What isn’t just for looks are the forward cocking serrations of the slide. You may not use them, but I and a lot of other people prefer to work the slide from the front, and for that forward cocking serrations are a must. I only wish Glocks came with them.
SIG Elite guns come with checkering on the front of the frame and trigger guard. As soon as I picked up the Elite Dark, I noticed that the checkering seemed more aggressive than on my USPSA edition, and I compared the two. Sometime in the last few years, the engineers at SIG changed the checkering; instead of the (approximately) 30-lpi of the USPSA edition, the Elite Dark has what looks to be 25-lpi checkering on the front strap and trigger guard, and the checkering on the trigger guard covers more area. Full-size 9mm autos don’t have much recoil, and SIGs have less recoil than most, but it’s still nice to be ensured a secure grip even if your hands are sweaty.
The SIG engineers have also apparently redesigned the 226 extractor, because the one on the Elite Dark is about four times the size of what I’m used to seeing on the P226. Bigger extractors are always better.
It is named the “Elite Dark” because it is entirely blacked out, unlike my USPSA SIG, which has hardchromed controls and grip screws. Standard on the model are thin aluminum grips with an aggressive pattern. I prefer thin grips on the 226 because my hands are not big. While SIG does make “enhanced” guns with reduced grip circumference, the profile of those frames tends to move the shooter’s hand even further down on the gun, exactly what you don’t want on a gun that already has a high bore.
The pistol comes equipped with SIGLITE night sights.
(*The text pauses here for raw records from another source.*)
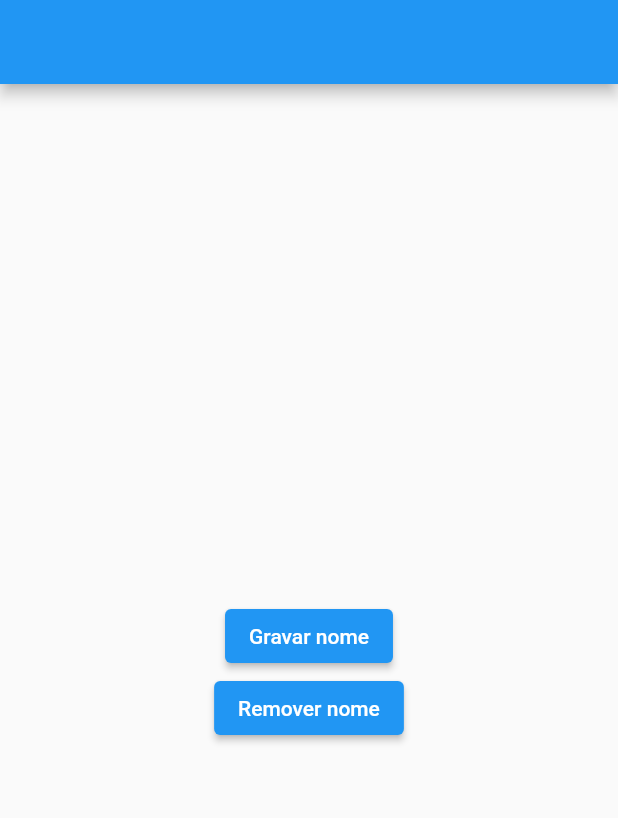
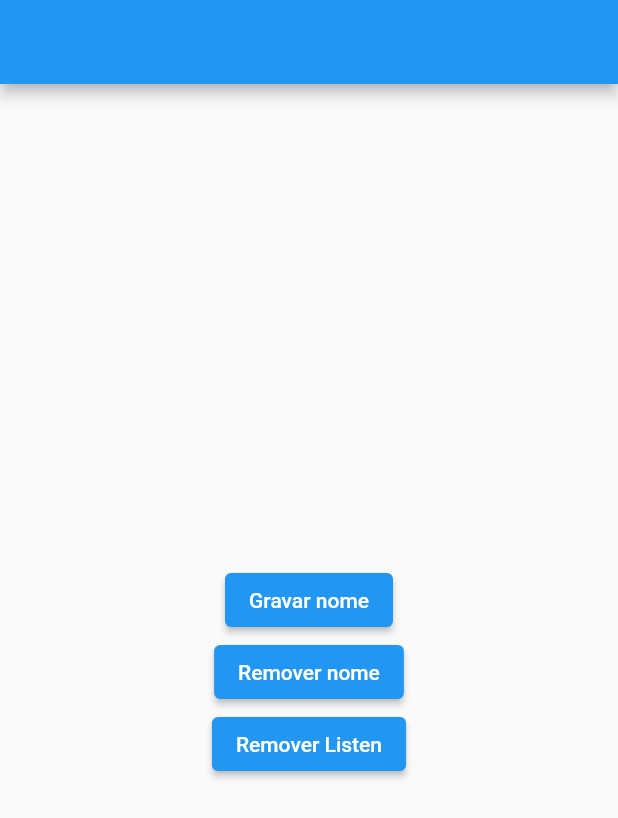
Before and after one commit to ElcioLS/adf_get_storage, a Flutter app: the screen it shows after launch, after a tap on "Gravar nome", after a tap on "Remover nome", on a phone screen of 412 x 824 dp. Shown: the top 818 px of the screen. Run offline on Flutter 3.47's test engine with Material 2 defaults, Android fonts, the phone set to English and light mode, and no system bars; our stand-ins replace get_storage.

Commit message:
Escutando alterações

```diff
--- a/lib/pages/home_page.dart
+++ b/lib/pages/home_page.dart
@@ -9,16 +9,31 @@ class HomePage extends StatefulWidget {
 }
 
 class _HomePageState extends State<HomePage> {
-  // late String nome;
+  final storage = GetStorage();
+  late final VoidCallback listen;
 
-  // @override
-  // void initState() {
-  //   super.initState();
-  // }
+  @override
+  void initState() {
+    listen = storage.listen(() {
+      debugPrint('O Storage foi alterado!!!');
+    });
+
+    storage.listenKey('nameKey', (value) {
+      debugPrint('Chave NameKey Alterada, $value');
+    });
+
+    super.initState();
+  }
+
+  @override
+  void dispose() {
+    listen();
+    super.dispose();
+  }
 
   @override
   Widget build(BuildContext context) {
-    var nome = GetStorage().read('nameKey') ?? '';
+    var nome = storage.read('nameKey') ?? '';
     return Scaffold(
       appBar: AppBar(
         title: const Text(''),
@@ -30,18 +45,23 @@ class _HomePageState extends State<HomePage> {
             Text(nome),
             ElevatedButton(
                 onPressed: () {
-                  GetStorage().write('nameKey', 'Elcinho');
+                  storage.write('nameKey', 'Elcinho');
                   setState(() {});
                 },
                 child: const Text('Gravar nome')),
             ElevatedButton(
                 onPressed: () {
-                  GetStorage().remove(
+                  storage.remove(
                     'nameKey',
                   );
                   setState(() {});
                 },
-                child: const Text('Remover nome'))
+                child: const Text('Remover nome')),
+            ElevatedButton(
+                onPressed: () {
+                  listen();
+                },
+                child: const Text('Remover Listen')),
           ],
         ),
       ),
```
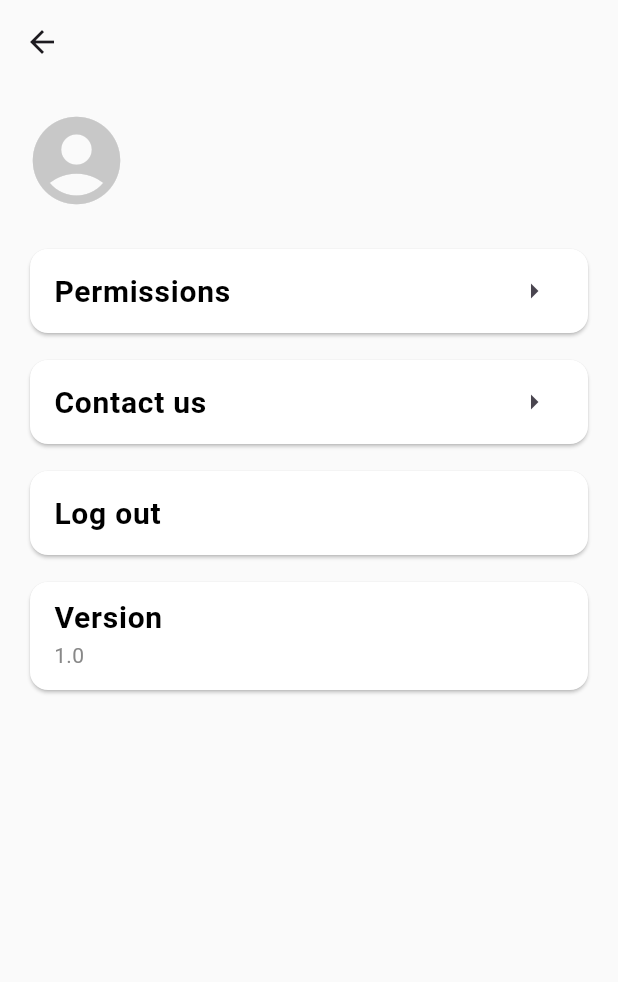
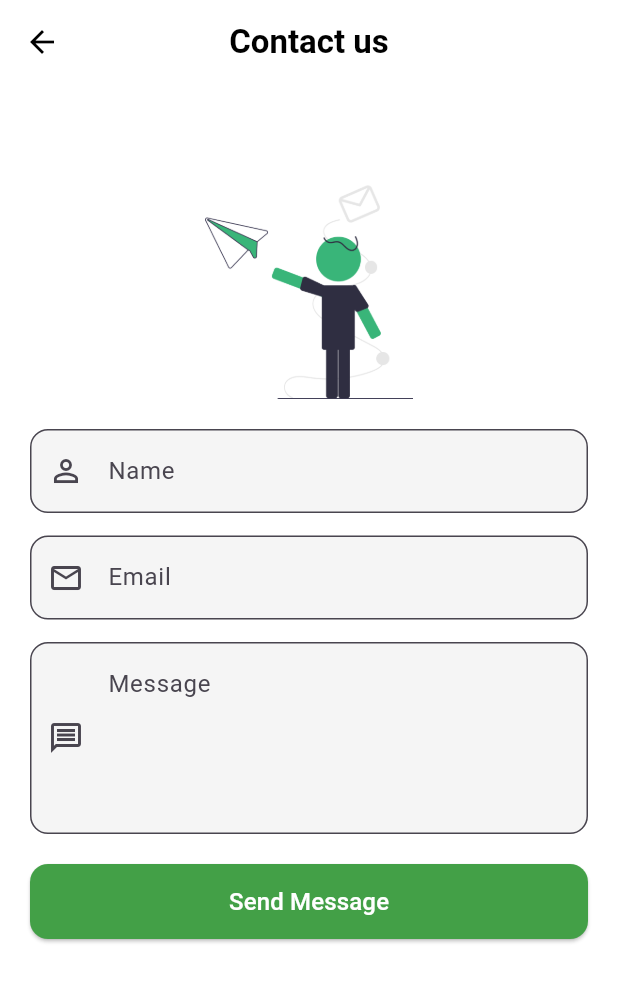
Before and after one commit to Abo-khalil/final_project, a Flutter app: the Accountpage screen opened directly with empty values, after a tap on "Contact us", on a phone screen of 412 x 824 dp. Shown: the top 982 px of the screen. Run offline on Flutter 3.47's test engine with Material 3 defaults, Android fonts, the phone set to English and light mode, and no system bars; our stand-ins replace curved_navigation_bar, percent_indicator, shared_preferences; accounts and stored records are empty.

Commit message:
add pages

```diff
--- a/lib/main.dart
+++ b/lib/main.dart
@@ -1,5 +1,4 @@
 import 'package:final_project/pages/sign_In_page/sign_in.dart';
-import 'package:final_project/pages/signup_page/signup.dart';
 import 'package:flutter/material.dart';
 
 void main() {
--- a/lib/pages/account_page/widgets/acountpagebody.dart
+++ b/lib/pages/account_page/widgets/acountpagebody.dart
@@ -1,5 +1,6 @@
 import 'package:final_project/pages/account_page/widgets/alertmassege.dart';
 import 'package:final_project/pages/account_page/widgets/customwidget.dart';
+import 'package:final_project/pages/contact_us/contactus.dart';
 import 'package:flutter/material.dart';
 
 class Acountpagebody extends StatelessWidget {
@@ -41,7 +42,10 @@ class Acountpagebody extends StatelessWidget {
           Customwidget(
             text: "Contact us",
             icon: const Icon(Icons.arrow_right_outlined),
-            onTap: () {},
+            onTap: () {
+               Navigator.of(context).push(
+                      MaterialPageRoute(builder: (context) => const Contactus()));
+            },
           ),
           const SizedBox(
             height: 10,
--- /dev/null
+++ b/lib/pages/contact_us/contactus.dart
@@ -0,0 +1,100 @@
+import 'package:flutter/material.dart';
+
+class Contactus extends StatelessWidget {
+  const Contactus({super.key});
+
+  @override
+  Widget build(BuildContext context) {
+     return Scaffold(
+      backgroundColor: Colors.white,
+      appBar: AppBar(
+        backgroundColor: Colors.white,
+        elevation: 0,
+        centerTitle: true,
+        title: const Text(
+          "Contact us",
+          style: TextStyle(
+            fontSize: 22,
+            color: Colors.black,
+            fontWeight: FontWeight.bold,
+          ),
+        ),
+        leading: IconButton(
+          icon: const Icon(Icons.arrow_back, color: Colors.black),
+          onPressed: () {
+            Navigator.pop(context);
+          },
+        ),
+      ),
+      body: Padding(
+        padding: const EdgeInsets.all(20),
+        child: Column(
+          children: [
+            const SizedBox(height: 10),
+            Image.asset(
+              "images/dfd491a0-fbea-497a-b1f2-9f5fb53f172c.png",
+              height: 180,
+            ),
+            const SizedBox(height: 20),
+            TextFormField(
+              decoration: InputDecoration(
+                hintText: "Name",
+                prefixIcon: const Icon(Icons.person_outline),
+                border: OutlineInputBorder(
+                  borderRadius: BorderRadius.circular(12),
+                ),
+                filled: true,
+                fillColor: Colors.grey[100],
+              ),
+            ),
+            const SizedBox(height: 15),
+            TextFormField(
+              decoration: InputDecoration(
+                hintText: "Email",
+                prefixIcon: const Icon(Icons.email_outlined),
+                border: OutlineInputBorder(
+                  borderRadius: BorderRadius.circular(12),
+                ),
+                filled: true,
+                fillColor: Colors.grey[100],
+              ),
+            ),
+            const SizedBox(height: 15),
+            TextFormField(
+              maxLines: 4,
+              decoration: InputDecoration(
+                hintText: "Message",
+                prefixIcon: const Icon(Icons.message_outlined),
+                alignLabelWithHint: true,
+                border: OutlineInputBorder(
+                  borderRadius: BorderRadius.circular(12),
+                ),
+                filled: true,
+                fillColor: Colors.grey[100],
+              ),
+            ),
+            const SizedBox(height: 20),
+            SizedBox(
+              width: double.infinity,
+              height: 50,
+              child: ElevatedButton(
+                style: ElevatedButton.styleFrom(
+                  backgroundColor: Colors.green[600],
+                  shape: RoundedRectangleBorder(
+                    borderRadius: BorderRadius.circular(12),
+                  ),
+                ),
+                onPressed: () {
+                },
+                child: const Text(
+                  "Send Message",
+                  style: TextStyle(fontSize: 16 , color: Colors.white),
+                ),
+              ),
+            ),
+          ],
+        ),
+      ),
+    );
+  }
+}
```
Also changed, not shown: lib/pages/forget_password/forgetPassword.dart (added, +87 -0 lines), lib/pages/otp_page/otpPage.dart (added, +103 -0 lines), lib/pages/sign_In_page/widgets/SignInForm.dart (+10 -0 lines), images/dfd491a0-fbea-497a-b1f2-9f5fb53f172c.png (added), lib/core/services/auth_services.dart (line endings or trailing spaces).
These consist of a dovetailed front and an MMC-type fully adjustable rear protected by beefy ears. The polymer recoil spring guide rod of the USPSA models has been replaced by a steel model.
The magazine well is slightly beveled, but it is still tighter than I would like. The pistol is supplied with two 15-round magazines. Other than buying more magazines, the only thing I would do to this pistol before carrying it is put in a reduced power hammer spring. The trigger pull on the Elite Dark was good and about as advertised by SIG (10-pound DA/4-pound SA). The single action was nice and crisp. However, SIGs are very oversprung, and a 17-pound hammer spring from Wolff should reduce the DA pull by 2 pounds and the SA pull by at least a pound, all without affecting reliability.
If you are a fan of SIG 226s, or just of full-size 9mms, you should check out the Elite Dark.
SIG SAUER P226R ELITE DARK
Action Type: DA/SA
Caliber: 9mm (.357 SIG and .40 S&W also available)
Barrel Length: 4.4 inches
Overall Length: 8.2 inches
Height: 5.5 inches
Weight (empty): 34.0 ounces
Sights: SIGLITE nightsights—post front, fully adjustable rear
Accessories: Two 15-round magazines, lockable case